We present a complete algorithm for finding an epsilon-Nash equilibrium, for arbitrarily small epsilon, in games with more than two players. The method improves the best-known upper bound with respect to the number of players n, and it is the first implemented algorithm, to our knowledge, that manages to solve all instances. The main components of our tree-search-based method are a node-selection strategy, an exclusion oracle, and a subdivision scheme. The node-selection strategy determines the next region (of the strategy profile probability vector space) to be explored — based on the region's size and an estimate of whether the region contains an equilibrium. The exclusion oracle provides a provably correct sufficient condition for there not to exist an equilibrium in the region. The subdivision scheme determines how the region is split if it cannot be excluded. Unlike the well-known incomplete methods, our method does not need to proceed locally, which avoids it getting stuck in a local minimum---in the space of players' regrets — that may be far from any actual equilibrium. The run time grows rapidly with the game size; this reflects the dimensionality of this difficult problem. That suggests a hybrid scheme where one of the relatively fast prior incomplete algorithms is run, and if it fails to find an equilibrium, then our method is used.

We consider Max-min Share (MmS) fair allocations of indivisible chores (items with negative utilities). We show that allocation of chores and classical allocation of goods (items with positive utilities) have some fundamental connections but also differences which prevent a straightforward application of algorithms for goods in the chores setting and vice-versa. We prove that an MmS allocation does not need to exist for chores and computing an MmS allocation - if it exists - is strongly NP-hard. In view of these non-existence and complexity results, we present a polynomial-time 2-approximation algorithm for MmS fairness for chores. We then introduce a new fairness concept called optimal MmS that represents the best possible allocation in terms of MmS that is guaranteed to exist. We use connections to parallel machine scheduling to give (1) a polynomial-time approximation scheme for computing an optimal MmS allocation when the number of agents is fixed and (2) an effective and efficient heuristic with an ex-post worst-case analysis.

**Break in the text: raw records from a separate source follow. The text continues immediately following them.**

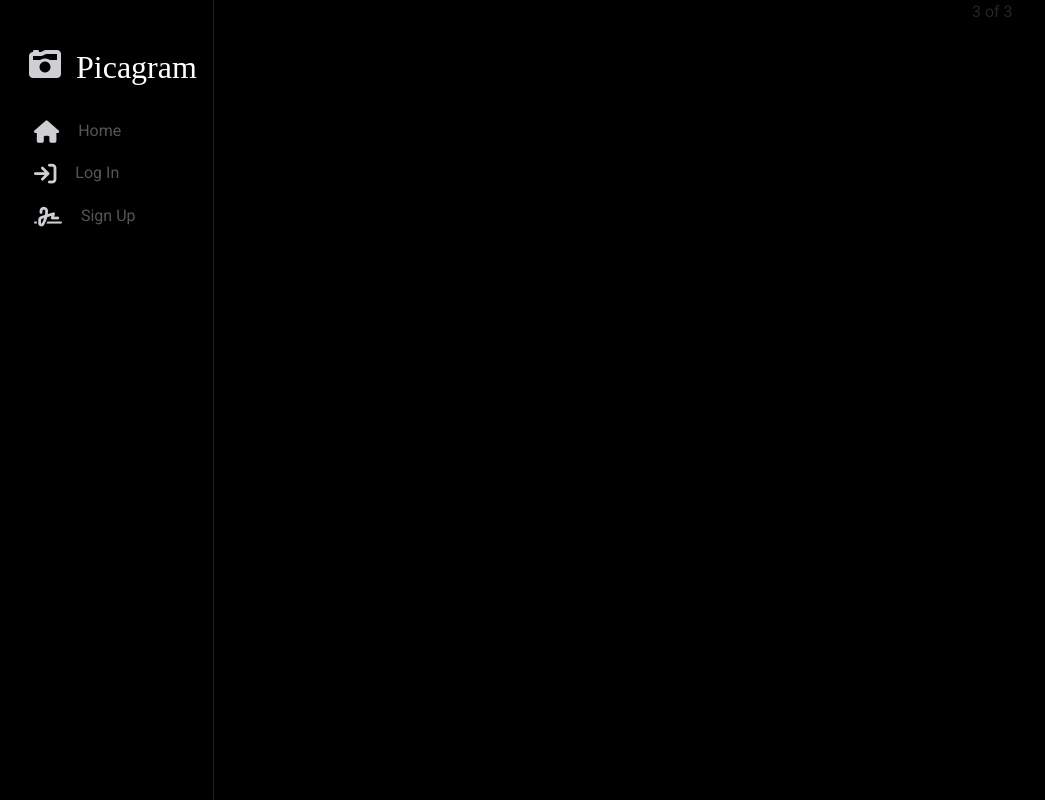
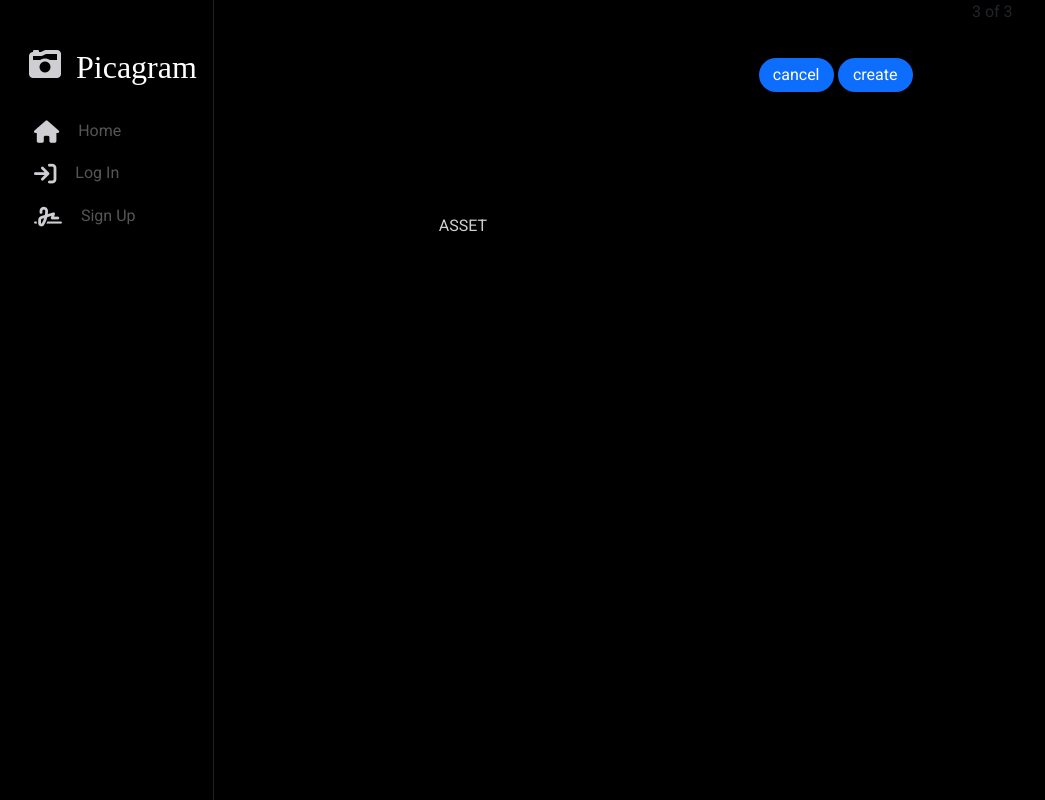
Before and after one commit to jindah/picagram-api, a React (Create React App) app: page /posts/create in a window 1280 px wide. Shown: the whole page, without its empty margins (0-1045 px from the left). Built offline with nearby package versions, Linux system fonts and the light colour scheme; no server answers; a web font is replaced by a local one.

Commit message:
Add assets, postcreateform.js

```diff
--- a/src/App.js
+++ b/src/App.js
@@ -6,6 +6,8 @@
 import './api/axiosDefaults'
 import SignUpForm from './pages/auth/SignUpForm';
 import SignInForm from './pages/auth/SignInForm';
+import PostCreateForm from "./pages/posts/PostCreateForm";
+
 
 function App() {
   return (
@@ -17,6 +19,7 @@
             <Route exact path="/" render={() => <h1>Home page</h1>} />
             <Route exact path="/login" render={() => <SignInForm />} />
             <Route exact path="/signup" render={() => <SignUpForm />} />
+            <Route exact path="/posts/create" render={() => <PostCreateForm />} />
           </Switch>
         </Col>
         <Col xs={12} lg={3} className="order-3">3 of 3</Col>
--- /dev/null
+++ b/src/pages/posts/PostCreateForm.js
@@ -0,0 +1,66 @@
+import React, { useState } from "react";
+
+import Form from "react-bootstrap/Form";
+import Button from "react-bootstrap/Button";
+import Row from "react-bootstrap/Row";
+import Col from "react-bootstrap/Col";
+import Container from "react-bootstrap/Container";
+
+import Upload from "../../assets/upload.png";
+
+import styles from "../../styles/PostCreateEditForm.module.css";
+import appStyles from "../../App.module.css";
+import btnStyles from "../../styles/Button.module.css";
+
+function PostCreateForm() {
+
+  const [errors, setErrors] = useState({});
+
+
+  const textFields = (
+    <div className="text-center">
+      {/* Add your form fields here */}
+
+
+
+      <Button
+        className={`${btnStyles.Button} ${btnStyles.Blue}`}
+        onClick={() => {}}
+      >
+        cancel
+      </Button>
+      <Button className={`${btnStyles.Button} ${btnStyles.Blue}`} type="submit">
+        create
+      </Button>
+    </div>
+  );
+
+  return (
+    <Form>
+      <Row>
+        <Col className="py-2 p-0 p-md-2" md={7} lg={8}>
+          <Container
+            className={`${appStyles.Content} ${styles.Container} d-flex flex-column justify-content-center`}
+          >
+            <Form.Group className="text-center">
+
+                <Form.Label
+                  className="d-flex justify-content-center"
+                  htmlFor="image-upload"
+                >
+                  ASSET
+                </Form.Label>
+
+            </Form.Group>
+            <div className="d-md-none">{textFields}</div>
+          </Container>
+        </Col>
+        <Col md={5} lg={4} className="d-none d-md-block p-0 p-md-2">
+          <Container className={appStyles.Content}>{textFields}</Container>
+        </Col>
+      </Row>
+    </Form>
+  );
+}
+
+export default PostCreateForm;
--- /dev/null
+++ b/src/styles/PostCreateEditForm.module.css
@@ -0,0 +1,3 @@
+.Container {
+    min-height: 343px;
+  }
```
Also changed, not shown: src/components/Asset.js (added, +15 -0 lines), src/styles/Asset.module.css (added, +7 -0 lines), src/assets/no-results.png (added), src/assets/upload.png (added).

One of the goals of a cooperative game is to compute a valuedivision to the players from which they have no incentive todeviate. This concept is formalized as the notion of the core.To obtain a value division that motivates players to cooperate to a greater extent or that is more robust under noise, the notions of the strong least core and the weak least core have been considered. In this paper, we characterize the strong and the weak least cores of supermodular cooperative games using the theory of minimizing crossing submodular functions. We then apply our characterizations to two representative supermodular cooperative games, namely, the induced subgraph game generalized to hypergraphs and the airport game. For these games, we derive explicit forms of the strong and weak least core values, and provide polynomial-time algorithms that compute value divisions in the strong and weak least cores.

We study the problem of fair division of a heterogeneous resource among strategic players. Given a divisible heterogeneous cake, we wish to divide the cake among n players in a way that meets the following criteria: (I) every player(weakly) prefers his allocated cake to any other player’s share (such notion is known as envy-freeness), (II) the mechanism is strategy-proof (truthful), and (III) the number of cuts made on the cake is minimal. We provide methods, namely expansion process and expansion process with unlocking, for dividing the cake under different assumptions on the valuation functions of the players.